    References. Chapter 4. Analysis of factors driving the TB epidemic
    4.1. Ecological analysis
    4.2. TB incidence
    4.3. Using ecological analysis to understand TB epidemics
    4.4. Conceptual framework for ecological analysis
    4.5. Preparing your data for analysis
    4.6. Case studies
    4.7. Conclusion
    References
    Annex 4. Which types of data should be investigated as part of TB ecological analyses?
    Annex 5. Detailed conceptual framework on how factors influence TB burden
    Chapter 5. Drug-resistant TB: analysis of burden and response
    5.1. Methodology
    5.2. Estimation of the burden of drug-resistant TB and time analysis
    5.3. Monitoring programme effectiveness
    5.4. Conclusion
    References
    Chapter 6. HIV-associated TB: analysis of burden and response
    6.1. Introduction to HIV-associated TB
    6.2. Analysis of programme data
    References
    Chapter 7. Estimating TB mortality using vital registration and mortality survey data
    7.1. Sources of mortality data
    7.2. Monitoring TB mortality among HIV-negative individuals
    7.3. Monitoring TB mortality among people living with HIV
    7.4. Mortality to notification ratio
    7.5. MDR-TB mortality
    References
    Chapter 8. Combining surveillance and survey data to estimate TB burden
    8.1. TB incidence
    8.2. TB prevalence
    8.3. TB mortality and case fatality ratio
    References
    Epilogue.
    Digital Access WHO 2014
    Print Access Request

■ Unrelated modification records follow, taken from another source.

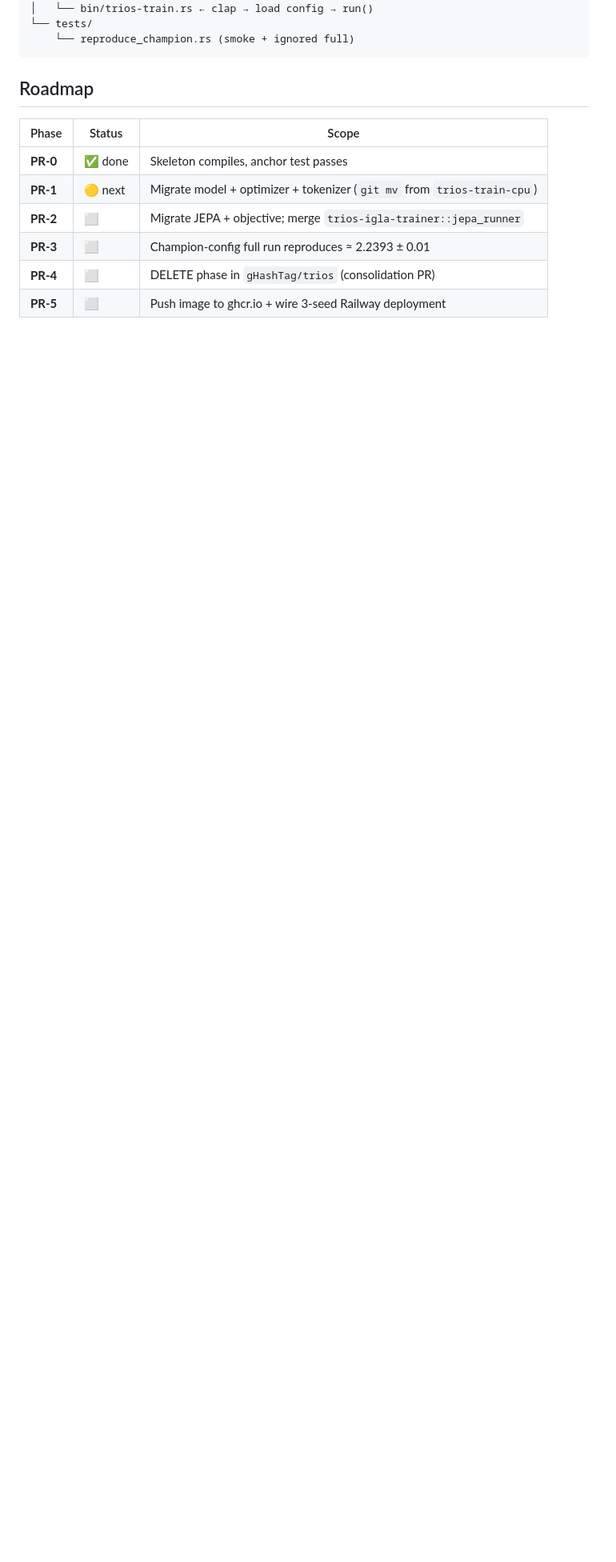
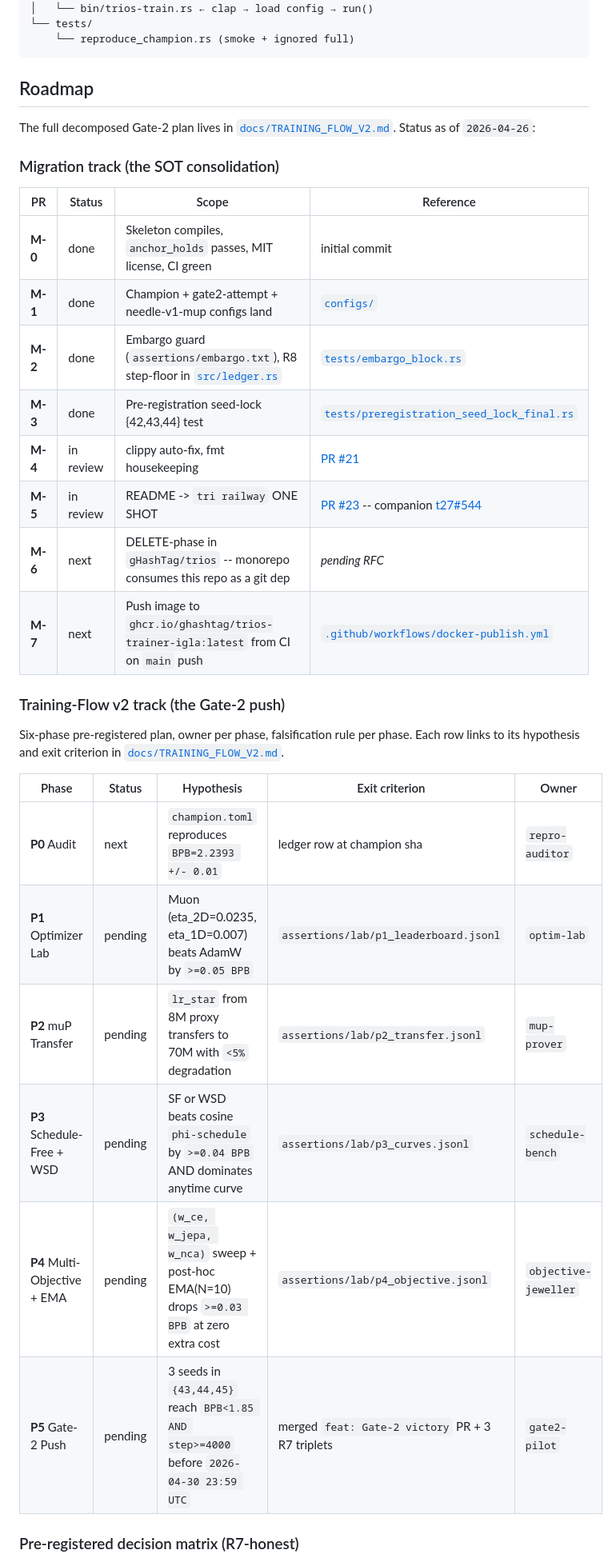
Before and after one commit to gHashTag/trios-trainer-igla, a Markdown page: README.md, the part around one of its changes. Shown at 80% size. Rendered like a GitHub page; blank space fills up the shorter version.

```diff
--- a/README.md
+++ b/README.md
@@ -151,11 +151,33 @@ trios-trainer/
 
 ## Roadmap
 
-| Phase | Status | Scope |
-|---|---|---|
-| **PR-0** | ✅ done | Skeleton compiles, anchor test passes |
-| **PR-1** | 🟡 next | Migrate model + optimizer + tokenizer (`git mv` from `trios-train-cpu`) |
-| **PR-2** | ⬜ | Migrate JEPA + objective; merge `trios-igla-trainer::jepa_runner` |
-| **PR-3** | ⬜ | Champion-config full run reproduces ≈ 2.2393 ± 0.01 |
-| **PR-4** | ⬜ | DELETE phase in `gHashTag/trios` (consolidation PR) |
-| **PR-5** | ⬜ | Push image to ghcr.io + wire 3-seed Railway deployment |
+The full decomposed Gate-2 plan lives in [`docs/TRAINING_FLOW_V2.md`](docs/TRAINING_FLOW_V2.md). Status as of `2026-04-26`:
+
+### Migration track (the SOT consolidation)
+
+| PR | Status | Scope | Reference |
+|---|---|---|---|
+| **M-0** | done | Skeleton compiles, `anchor_holds` passes, MIT license, CI green | initial commit |
+| **M-1** | done | Champion + gate2-attempt + needle-v1-mup configs land | [`configs/`](configs/) |
+| **M-2** | done | Embargo guard (`assertions/embargo.txt`), R8 step-floor in [`src/ledger.rs`](src/ledger.rs) | [`tests/embargo_block.rs`](tests/embargo_block.rs) |
+| **M-3** | done | Pre-registration seed-lock {42,43,44} test | [`tests/preregistration_seed_lock_final.rs`](tests/preregistration_seed_lock_final.rs) |
+| **M-4** | in review | clippy auto-fix, fmt housekeeping | [PR #21](https://github.com/gHashTag/trios-trainer-igla/pull/21) |
+| **M-5** | in review | README -> `tri railway` ONE SHOT | [PR #23](https://github.com/gHashTag/trios-trainer-igla/pull/23) -- companion [t27#544](https://github.com/gHashTag/t27/pull/544) |
+| **M-6** | next | DELETE-phase in `gHashTag/trios` -- monorepo consumes this repo as a git dep | _pending RFC_ |
+| **M-7** | next | Push image to `ghcr.io/ghashtag/trios-trainer-igla:latest` from CI on `main` push | [`.github/workflows/docker-publish.yml`](.github/workflows/docker-publish.yml) |
+
+### Training-Flow v2 track (the Gate-2 push)
+
+Six-phase pre-registered plan, owner per phase, falsification rule per phase. Each row links to its hypothesis and exit criterion in [`docs/TRAINING_FLOW_V2.md`](docs/TRAINING_FLOW_V2.md).
+
+| Phase | Status | Hypothesis | Exit criterion | Owner |
+|---|---|---|---|---|
+| **P0** Audit | next | `champion.toml` reproduces `BPB=2.2393 +/- 0.01` | ledger row at champion sha | `repro-auditor` |
+| **P1** Optimizer Lab | pending | Muon (eta_2D=0.0235, eta_1D=0.007) beats AdamW by `>=0.05 BPB` | `assertions/lab/p1_leaderboard.jsonl` | `optim-lab` |
+| **P2** muP Transfer | pending | `lr_star` from 8M proxy transfers to 70M with `<5%` degradation | `assertions/lab/p2_transfer.jsonl` | `mup-prover` |
+| **P3** Schedule-Free + WSD | pending | SF or WSD beats cosine `phi-schedule` by `>=0.04 BPB` AND dominates anytime curve | `assertions/lab/p3_curves.jsonl` | `schedule-bench` |
+| **P4** Multi-Objective + EMA | pending | `(w_ce, w_jepa, w_nca)` sweep + post-hoc EMA(N=10) drops `>=0.03 BPB` at zero extra cost | `assertions/lab/p4_objective.jsonl` | `objective-jeweller` |
+| **P5** Gate-2 Push | pending | 3 seeds in `{43,44,45}` reach `BPB<1.85 AND step>=4000` before `2026-04-30 23:59 UTC` | merged `feat: Gate-2 victory` PR + 3 R7 triplets | `gate2-pilot` |
+
+### Pre-registered decision matrix (R7-honest)
+
```
Also changed, not shown: other parts of README.md (+10 -0 lines), docs/TRAINING_FLOW_V2.md (added, +227 -0 lines).
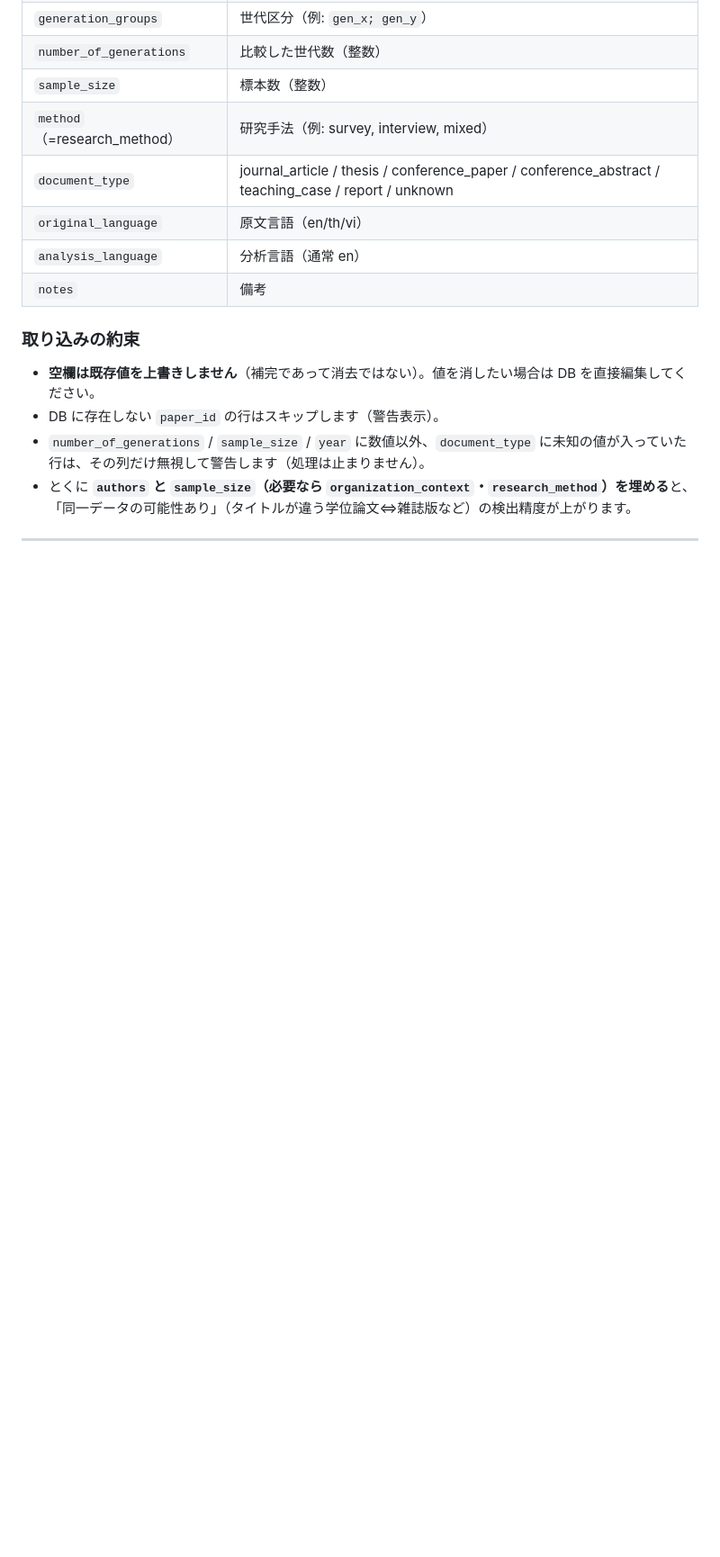
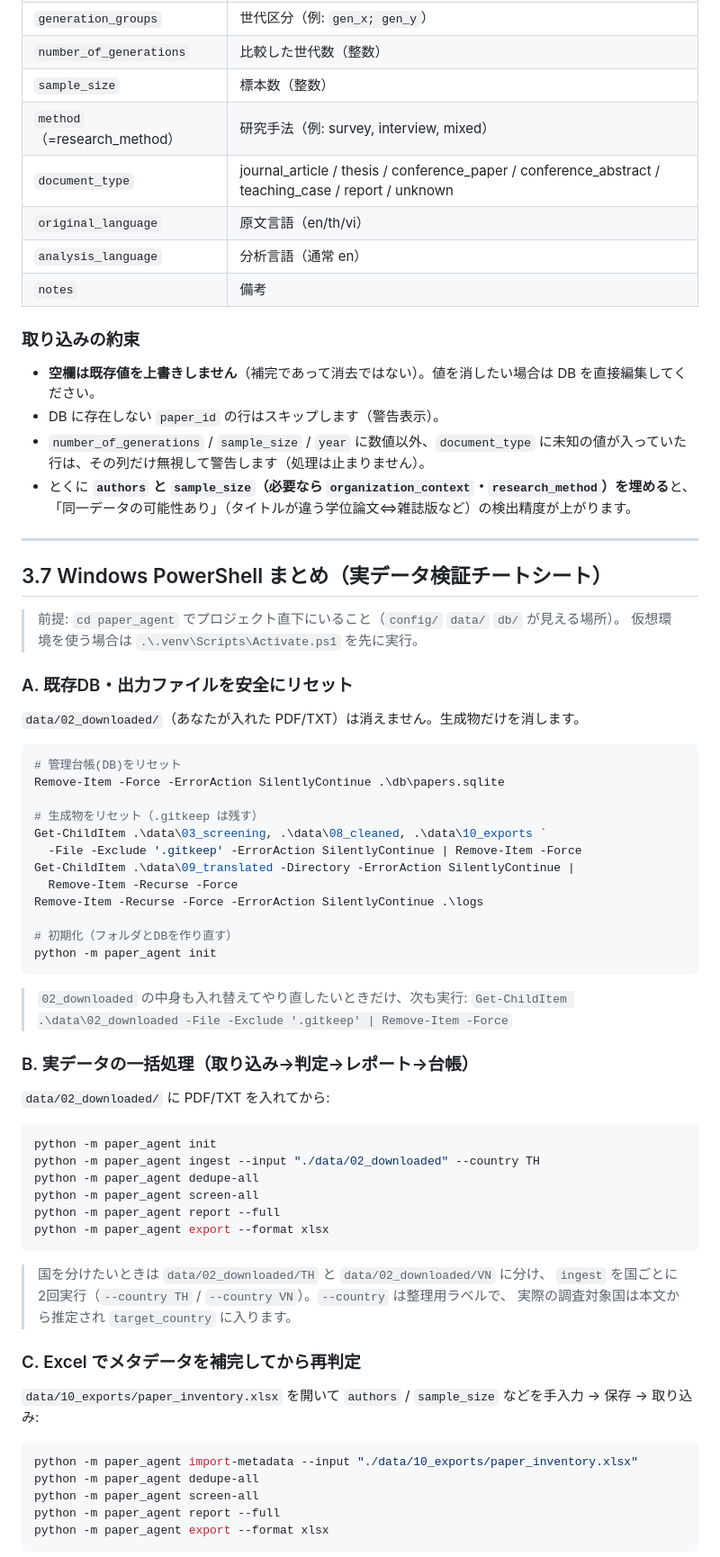
Before and after one commit to hachiwarecit/paper-finder-manager, a Markdown page: paper_agent/README.md, the part around one of its changes. Shown at 90% size. Rendered like a GitHub page; blank space fills up the shorter version.

Commit message:
docs: Windows PowerShell 実データ検証チートシートを README に追加
- 既存DB/出力ファイルの安全なリセット手順 (02_downloaded は残す)
- 一括処理フロー / Excel補完後の再判定フロー (PowerShell)
- 採用論文を cleaned.txt 化する任意手順
- 検証時に見るべきファイル一覧 (report.md / xlsx 各シート / cleaned / logs)

https://claude.ai/code/session_01RU3dfLH5u3KbWqUhtR15X6

````diff
--- a/paper_agent/README.md
+++ b/paper_agent/README.md
@@ -257,3 +257,59 @@ python -m paper_agent export --format xlsx
 
 ---
 
+## 3.7 Windows PowerShell まとめ（実データ検証チートシート）
+
+> 前提: `cd paper_agent` でプロジェクト直下にいること（`config/` `data/` `db/` が見える場所）。
+> 仮想環境を使う場合は `.\.venv\Scripts\Activate.ps1` を先に実行。
+
+### A. 既存DB・出力ファイルを安全にリセット
+
+`data/02_downloaded/`（あなたが入れた PDF/TXT）は消えません。生成物だけを消します。
+
+```powershell
+# 管理台帳(DB)をリセット
+Remove-Item -Force -ErrorAction SilentlyContinue .\db\papers.sqlite
+
+# 生成物をリセット（.gitkeep は残す）
+Get-ChildItem .\data\03_screening, .\data\08_cleaned, .\data\10_exports `
+  -File -Exclude '.gitkeep' -ErrorAction SilentlyContinue | Remove-Item -Force
+Get-ChildItem .\data\09_translated -Directory -ErrorAction SilentlyContinue |
+  Remove-Item -Recurse -Force
+Remove-Item -Recurse -Force -ErrorAction SilentlyContinue .\logs
+
+# 初期化（フォルダとDBを作り直す）
+python -m paper_agent init
+```
+
+> `02_downloaded` の中身も入れ替えてやり直したいときだけ、次も実行:
+> `Get-ChildItem .\data\02_downloaded -File -Exclude '.gitkeep' | Remove-Item -Force`
+
+### B. 実データの一括処理（取り込み→判定→レポート→台帳）
+
+`data/02_downloaded/` に PDF/TXT を入れてから:
+
+```powershell
+python -m paper_agent init
+python -m paper_agent ingest --input "./data/02_downloaded" --country TH
+python -m paper_agent dedupe-all
+python -m paper_agent screen-all
+python -m paper_agent report --full
+python -m paper_agent export --format xlsx
+```
+
+> 国を分けたいときは `data/02_downloaded/TH` と `data/02_downloaded/VN` に分け、
+> `ingest` を国ごとに2回実行（`--country TH` / `--country VN`）。`--country` は整理用ラベルで、
+> 実際の調査対象国は本文から推定され `target_country` に入ります。
+
+### C. Excel でメタデータを補完してから再判定
+
+`data/10_exports/paper_inventory.xlsx` を開いて `authors` / `sample_size` などを手入力 → 保存 → 取り込み:
+
+```powershell
+python -m paper_agent import-metadata --input "./data/10_exports/paper_inventory.xlsx"
+python -m paper_agent dedupe-all
+python -m paper_agent screen-all
+python -m paper_agent report --full
+python -m paper_agent export --format xlsx
+```
+
````
Also changed, not shown: other parts of paper_agent/README.md (+33 -0 lines).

    Location
    Version
    Call Number
    Items
    Books: General Collection (Downstairs)
    RA644.T7 U53 2014
    1